Indeed, the Somali fever must be blown away from the Liberian picture. For Liberia cannot and will never be another Somalia for America. The tides that bind America and Liberia are by far stronger and firmer than any that could ever exist between Somalia and the U.S. Unless, of course, America totally abandons and completely severs the existing historic ties with Liberia; which I see as an unlikely happenstance. This is why I conjure and cajole "Uncle Sam" to wake up and come to the aid of her only true ally and ‘traditional friend' in Africa.

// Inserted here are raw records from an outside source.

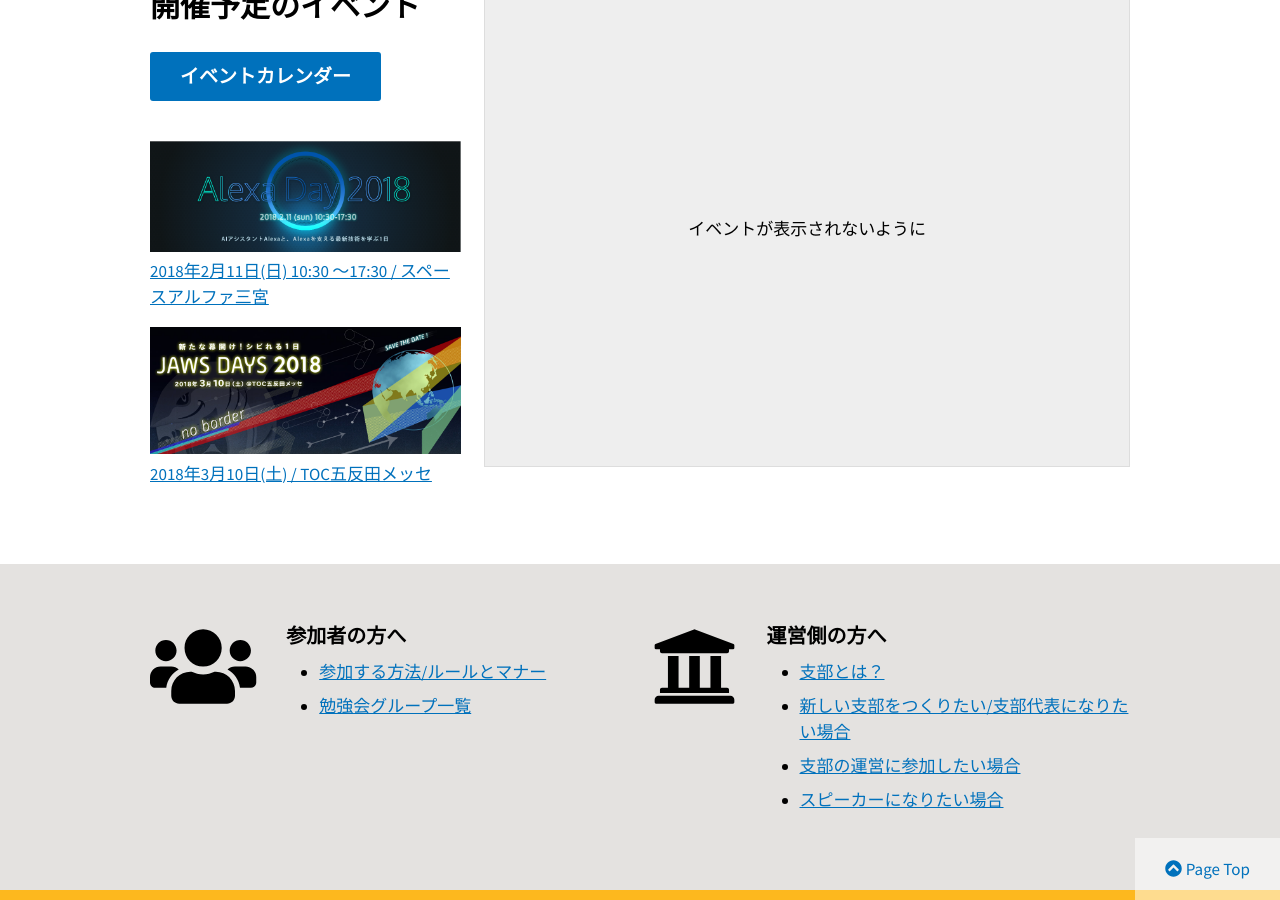
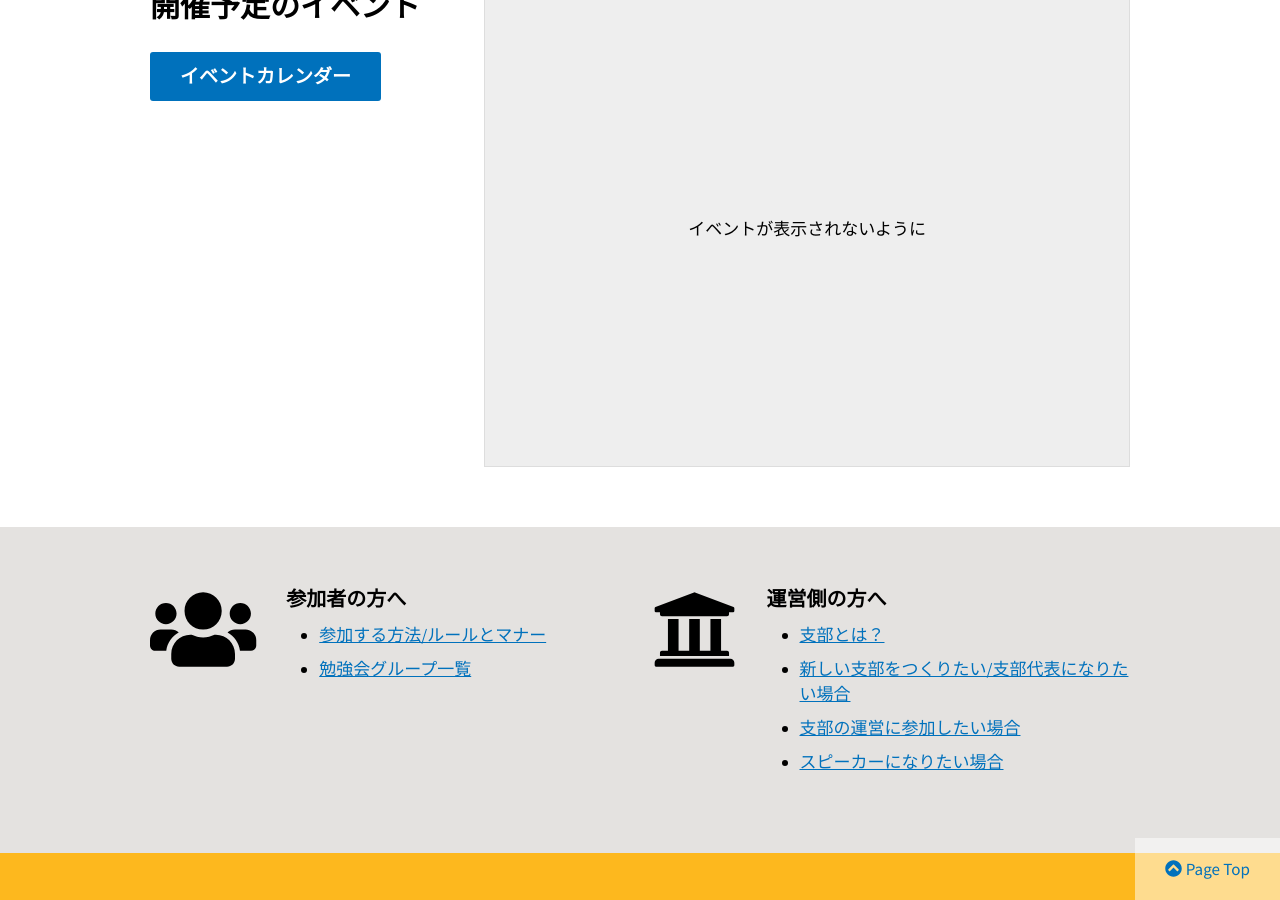
Before and after one commit to jaws-ug/jaws-ug.jp, a Jekyll site: the page built from index.md, in a window 1280 px wide and 900 px high, scrolled down 832 px. Built offline with Jekyll 4.4.1, drawn with Linux system fonts in a browser that asks for light colours; nearby versions of some CDN libraries; comment, search, counter and statistics services are not loaded.

Commit message:
イベントサイトのバナー移動。

```diff
--- a/_data/events.csv
+++ b/_data/events.csv
@@ -4,12 +4,14 @@
 JAWS DAYS 2015,https://jawsdays2015.jaws-ug.jp/,jawsdays2015.png,2015.3.22
 JAWS DAYS 2016,https://jawsdays2016.jaws-ug.jp/,jawsdays2016.png,2016.3.12
 JAWS DAYS 2017,https://jawsdays2017.jaws-ug.jp/,jawsdays2017.png,2017.3.11
-blank
+JAWS DAYS 2018,https://jawsdays2018.jaws-ug.jp/,jawsdays-2018-banner.png,2018.3.10
 JAWS FESTA Kansai 2013,https://jfk2013.jaws-ug.jp/,jawsfesta2013.png,2013.9.28
 JAWS FESTA Tohoku 2014,https://jft2014.jaws-ug.jp/,jawsfesta2014.png,2014.9.6
 JAWS FESTA 2015 九州IT産業革命,https://jft2015.jaws-ug.jp/,jawsfesta2015.png,2015.11.3
 JAWS FESTA 東海道 2016,https://jft2016.jaws-ug.jp/,jawsfesta2016.png,2016.10.22
 JAWS FESTA 中四国 2017,http://jft2017.jaws-ug.jp/,jawsfesta2017.png,2017.11.4
 blank
+Alexa Day 2018,https://alexaday2018.jaws-ug.jp/,jaws-ug-alexaday-cover.png,2018.2.11
+blank
 春のJAWS-UG 三都物語 2013,https://santo.jaws-ug.jp/,santo2013.png,2013.3.9
 夏のJAWS-UG 三都物語 2014,https://santo2014.jaws-ug.jp/,santo2014.png,2014.7.5
--- a/_includes/banner.html
+++ b/_includes/banner.html
@@ -1,5 +1 @@
 <!-- イベントバナー掲載エリア -->
-<p><a href="https://alexaday2018.jaws-ug.jp/" target="_blank"><img src="{{ site.baseurl }}/assets/images/lp/jaws-ug-alexaday-cover.png" alt="Alexa Day 2018"><br>
-2018年2月11日(日) 10:30 〜17:30 / スペースアルファ三宮</a></p>
-<p><a href="https://jawsdays2018.jaws-ug.jp/" target="_blank"><img src="{{ site.baseurl }}/assets/images/lp/jawsdays-2018-banner.png" alt="JAWS DAYS 2018"><br>
-2018年3月10日(土) / TOC五反田メッセ</a></p>
```
Also changed, not shown: assets/images/lp/jaws-ug-alexaday-cover.png (deleted), assets/images/lp/jawsdays-2018-banner.png (deleted), assets/images/site-cover/jaws-ug-alexaday-cover.png (added), assets/images/site-cover/jawsdays-2018-banner.png (added).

In a more serious vein, I think American troops should go on land and lead the peacekeeping process in Liberia.

If only U.S. officials had heeded the original recommendations of the 31-man vanguard sent to Liberia in July! Among all else, this group had seen the Liberian situation as crucial and desperate, needing the immediate deployment of American troops to curb the devastation and carnage that was being carried on by rag-tag militias. (The Team had "called for rapid U.S. intervention to restore order".) Sadly, that group's initial report conveying such an urgent message was reportedly hijacked within the bureaucracy and watered down to the present ineptitude that engulfs action towards military aid in Liberia. And Uncle Sam/America continues to ignore the plight of his stepson/stepchild. For me, it's like those fathers in this country who create the single moms by abandoning their children. So my own future title for U.S.-Liberia relations would be: "Liberia: Uncle Sam's Abandoned Child". I'd only hope that this abandonment this time would not be as reckless as it has been in the past - especially in 1990 and 1996. Surely, the Pentagon's concern over spreading its troops too thin, is understandable; but the small number of Marines needed for the Liberian case - at most 2,500 - may not deal so much damage to the vast troops holding of the U.S. And what is more, the end-result would be far reaching: it would save the entire West African subregion from the cancerous catastrophe the Liberian condition has brought about. As a knowledgeable American veteran pointed out in a recent radio interview, Liberia is a very small country - compared to Afghanistan or Iraq - and the resources (in men and materiel) needed to "put out the fire" here would be relatively very small. My considered guess is that a thousand troops or so (added to the African group) would effectively and more quickly do the job.

In conclusion, it cannot be over-emphasized that a U.S. led peacekeeping force is needed to stop the senseless carnage and pillage in Liberia. The whole world seems to be saying this and American officialdom must rise to the task. All others in Europe, Africa, Asia and elsewhere are looking up to the U.S. to take the first and leading step in this direction. America cannot and must not shirk from taking her rightful place - a leading role in bringing peace and stability to her ally, stepchild/stepson and abandoned nephew. This done, Liberians should overlook the previous abandonment; otherwise, no one can predict the future. Liberia has died a lot for America; it's time for America to die a little for Liberia. So what's up Uncle Sam? Gird thyself and save a friend! You once staged "Operation Restore Hope" to Somalia, what not an "Operation Restore Peace, Hope & Stability" to Liberia?